YOUR INSTRUCTIONS | Whether an entry is long or short, retype it exactly.

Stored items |
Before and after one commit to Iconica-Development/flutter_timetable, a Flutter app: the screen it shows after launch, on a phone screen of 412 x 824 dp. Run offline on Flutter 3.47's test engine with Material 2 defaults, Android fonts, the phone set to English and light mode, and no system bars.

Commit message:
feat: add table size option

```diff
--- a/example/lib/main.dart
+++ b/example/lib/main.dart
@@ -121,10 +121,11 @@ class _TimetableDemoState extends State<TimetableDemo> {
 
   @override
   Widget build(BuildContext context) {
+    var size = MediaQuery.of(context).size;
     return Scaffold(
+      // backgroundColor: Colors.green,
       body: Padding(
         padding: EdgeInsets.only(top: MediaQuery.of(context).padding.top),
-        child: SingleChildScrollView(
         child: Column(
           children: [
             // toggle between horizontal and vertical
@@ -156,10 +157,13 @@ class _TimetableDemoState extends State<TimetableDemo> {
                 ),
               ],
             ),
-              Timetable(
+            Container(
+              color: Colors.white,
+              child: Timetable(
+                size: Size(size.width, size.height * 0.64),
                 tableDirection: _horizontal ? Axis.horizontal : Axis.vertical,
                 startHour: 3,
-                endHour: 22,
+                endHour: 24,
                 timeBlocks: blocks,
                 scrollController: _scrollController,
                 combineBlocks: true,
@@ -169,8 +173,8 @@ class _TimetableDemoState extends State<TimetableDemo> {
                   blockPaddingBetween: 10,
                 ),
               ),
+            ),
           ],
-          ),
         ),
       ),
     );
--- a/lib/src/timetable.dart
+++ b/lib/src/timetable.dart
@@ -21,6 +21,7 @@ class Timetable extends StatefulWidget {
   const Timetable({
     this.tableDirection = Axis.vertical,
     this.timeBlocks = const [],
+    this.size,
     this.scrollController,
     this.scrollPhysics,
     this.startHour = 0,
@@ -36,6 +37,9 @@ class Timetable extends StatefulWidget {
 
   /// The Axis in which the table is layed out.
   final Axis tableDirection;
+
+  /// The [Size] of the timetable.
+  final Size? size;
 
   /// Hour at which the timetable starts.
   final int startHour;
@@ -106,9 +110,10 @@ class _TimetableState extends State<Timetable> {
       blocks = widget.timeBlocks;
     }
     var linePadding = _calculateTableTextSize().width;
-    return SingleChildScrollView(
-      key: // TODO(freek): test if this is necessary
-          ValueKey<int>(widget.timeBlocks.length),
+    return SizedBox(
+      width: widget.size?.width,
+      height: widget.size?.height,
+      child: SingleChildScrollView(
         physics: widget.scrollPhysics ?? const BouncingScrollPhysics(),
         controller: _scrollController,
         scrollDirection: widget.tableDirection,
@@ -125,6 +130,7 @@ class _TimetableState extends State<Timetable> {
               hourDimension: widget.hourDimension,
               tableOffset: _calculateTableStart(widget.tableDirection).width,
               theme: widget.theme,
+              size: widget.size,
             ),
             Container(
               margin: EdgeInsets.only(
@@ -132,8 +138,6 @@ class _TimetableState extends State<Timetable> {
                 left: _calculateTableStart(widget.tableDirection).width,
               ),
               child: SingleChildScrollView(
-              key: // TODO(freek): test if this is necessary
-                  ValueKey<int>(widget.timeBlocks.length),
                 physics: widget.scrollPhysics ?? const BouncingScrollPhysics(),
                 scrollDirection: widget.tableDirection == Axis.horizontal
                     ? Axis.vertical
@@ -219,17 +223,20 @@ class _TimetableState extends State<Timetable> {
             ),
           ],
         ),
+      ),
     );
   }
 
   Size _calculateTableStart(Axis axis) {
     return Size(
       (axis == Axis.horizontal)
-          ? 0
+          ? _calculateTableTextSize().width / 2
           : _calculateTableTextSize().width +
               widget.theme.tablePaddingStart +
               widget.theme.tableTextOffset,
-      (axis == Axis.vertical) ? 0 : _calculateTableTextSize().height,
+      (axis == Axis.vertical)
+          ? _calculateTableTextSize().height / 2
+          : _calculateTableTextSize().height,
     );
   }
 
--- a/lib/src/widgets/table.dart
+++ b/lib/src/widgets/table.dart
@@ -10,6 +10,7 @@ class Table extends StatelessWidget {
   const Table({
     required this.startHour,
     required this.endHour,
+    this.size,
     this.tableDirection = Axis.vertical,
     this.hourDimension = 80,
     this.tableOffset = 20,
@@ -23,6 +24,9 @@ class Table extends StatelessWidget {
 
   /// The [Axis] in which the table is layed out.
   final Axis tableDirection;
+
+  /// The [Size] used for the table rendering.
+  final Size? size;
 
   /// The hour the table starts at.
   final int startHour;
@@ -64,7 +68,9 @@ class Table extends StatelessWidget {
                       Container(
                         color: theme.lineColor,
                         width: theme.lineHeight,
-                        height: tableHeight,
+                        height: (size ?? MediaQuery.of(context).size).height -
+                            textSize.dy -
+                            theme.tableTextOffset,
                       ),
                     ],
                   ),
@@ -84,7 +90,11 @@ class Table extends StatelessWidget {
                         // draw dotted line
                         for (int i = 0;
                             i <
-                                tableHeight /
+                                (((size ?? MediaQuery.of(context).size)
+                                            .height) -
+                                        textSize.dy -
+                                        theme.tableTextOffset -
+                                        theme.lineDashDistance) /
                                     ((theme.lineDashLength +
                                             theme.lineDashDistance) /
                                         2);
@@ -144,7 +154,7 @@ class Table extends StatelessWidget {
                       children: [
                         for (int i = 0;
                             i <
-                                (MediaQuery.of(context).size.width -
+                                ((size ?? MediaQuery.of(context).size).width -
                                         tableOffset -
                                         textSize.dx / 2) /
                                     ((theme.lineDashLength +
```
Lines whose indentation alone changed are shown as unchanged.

THE COMPLETED TASK |
Before and after one commit to Iconica-Development/flutter_timetable, a Flutter app: the screen it shows after launch, on a phone screen of 412 x 824 dp. Run offline on Flutter 3.47's test engine with Material 2 defaults, Android fonts, the phone set to English and light mode, and no system bars.

Commit message:
feat: add table size option

```diff
--- a/example/lib/main.dart
+++ b/example/lib/main.dart
@@ -121,10 +121,11 @@ class _TimetableDemoState extends State<TimetableDemo> {
 
   @override
   Widget build(BuildContext context) {
+    var size = MediaQuery.of(context).size;
     return Scaffold(
+      // backgroundColor: Colors.green,
       body: Padding(
         padding: EdgeInsets.only(top: MediaQuery.of(context).padding.top),
-        child: SingleChildScrollView(
         child: Column(
           children: [
             // toggle between horizontal and vertical
@@ -156,10 +157,13 @@ class _TimetableDemoState extends State<TimetableDemo> {
                 ),
               ],
             ),
-              Timetable(
+            Container(
+              color: Colors.white,
+              child: Timetable(
+                size: Size(size.width, size.height * 0.64),
                 tableDirection: _horizontal ? Axis.horizontal : Axis.vertical,
                 startHour: 3,
-                endHour: 22,
+                endHour: 24,
                 timeBlocks: blocks,
                 scrollController: _scrollController,
                 combineBlocks: true,
@@ -169,8 +173,8 @@ class _TimetableDemoState extends State<TimetableDemo> {
                   blockPaddingBetween: 10,
                 ),
               ),
+            ),
           ],
-          ),
         ),
       ),
     );
--- a/lib/src/timetable.dart
+++ b/lib/src/timetable.dart
@@ -21,6 +21,7 @@ class Timetable extends StatefulWidget {
   const Timetable({
     this.tableDirection = Axis.vertical,
     this.timeBlocks = const [],
+    this.size,
     this.scrollController,
     this.scrollPhysics,
     this.startHour = 0,
@@ -36,6 +37,9 @@ class Timetable extends StatefulWidget {
 
   /// The Axis in which the table is layed out.
   final Axis tableDirection;
+
+  /// The [Size] of the timetable.
+  final Size? size;
 
   /// Hour at which the timetable starts.
   final int startHour;
@@ -106,9 +110,10 @@ class _TimetableState extends State<Timetable> {
       blocks = widget.timeBlocks;
     }
     var linePadding = _calculateTableTextSize().width;
-    return SingleChildScrollView(
-      key: // TODO(freek): test if this is necessary
-          ValueKey<int>(widget.timeBlocks.length),
+    return SizedBox(
+      width: widget.size?.width,
+      height: widget.size?.height,
+      child: SingleChildScrollView(
         physics: widget.scrollPhysics ?? const BouncingScrollPhysics(),
         controller: _scrollController,
         scrollDirection: widget.tableDirection,
@@ -125,6 +130,7 @@ class _TimetableState extends State<Timetable> {
               hourDimension: widget.hourDimension,
               tableOffset: _calculateTableStart(widget.tableDirection).width,
               theme: widget.theme,
+              size: widget.size,
             ),
             Container(
               margin: EdgeInsets.only(
@@ -132,8 +138,6 @@ class _TimetableState extends State<Timetable> {
                 left: _calculateTableStart(widget.tableDirection).width,
               ),
               child: SingleChildScrollView(
-              key: // TODO(freek): test if this is necessary
-                  ValueKey<int>(widget.timeBlocks.length),
                 physics: widget.scrollPhysics ?? const BouncingScrollPhysics(),
                 scrollDirection: widget.tableDirection == Axis.horizontal
                     ? Axis.vertical
@@ -219,17 +223,20 @@ class _TimetableState extends State<Timetable> {
             ),
           ],
         ),
+      ),
     );
   }
 
   Size _calculateTableStart(Axis axis) {
     return Size(
       (axis == Axis.horizontal)
-          ? 0
+          ? _calculateTableTextSize().width / 2
           : _calculateTableTextSize().width +
               widget.theme.tablePaddingStart +
               widget.theme.tableTextOffset,
-      (axis == Axis.vertical) ? 0 : _calculateTableTextSize().height,
+      (axis == Axis.vertical)
+          ? _calculateTableTextSize().height / 2
+          : _calculateTableTextSize().height,
     );
   }
 
--- a/lib/src/widgets/table.dart
+++ b/lib/src/widgets/table.dart
@@ -10,6 +10,7 @@ class Table extends StatelessWidget {
   const Table({
     required this.startHour,
     required this.endHour,
+    this.size,
     this.tableDirection = Axis.vertical,
     this.hourDimension = 80,
     this.tableOffset = 20,
@@ -23,6 +24,9 @@ class Table extends StatelessWidget {
 
   /// The [Axis] in which the table is layed out.
   final Axis tableDirection;
+
+  /// The [Size] used for the table rendering.
+  final Size? size;
 
   /// The hour the table starts at.
   final int startHour;
@@ -64,7 +68,9 @@ class Table extends StatelessWidget {
                       Container(
                         color: theme.lineColor,
                         width: theme.lineHeight,
-                        height: tableHeight,
+                        height: (size ?? MediaQuery.of(context).size).height -
+                            textSize.dy -
+                            theme.tableTextOffset,
                       ),
                     ],
                   ),
@@ -84,7 +90,11 @@ class Table extends StatelessWidget {
                         // draw dotted line
                         for (int i = 0;
                             i <
-                                tableHeight /
+                                (((size ?? MediaQuery.of(context).size)
+                                            .height) -
+                                        textSize.dy -
+                                        theme.tableTextOffset -
+                                        theme.lineDashDistance) /
                                     ((theme.lineDashLength +
                                             theme.lineDashDistance) /
                                         2);
@@ -144,7 +154,7 @@ class Table extends StatelessWidget {
                       children: [
                         for (int i = 0;
                             i <
-                                (MediaQuery.of(context).size.width -
+                                ((size ?? MediaQuery.of(context).size).width -
                                         tableOffset -
                                         textSize.dx / 2) /
                                     ((theme.lineDashLength +
```
Lines whose indentation alone changed are shown as unchanged.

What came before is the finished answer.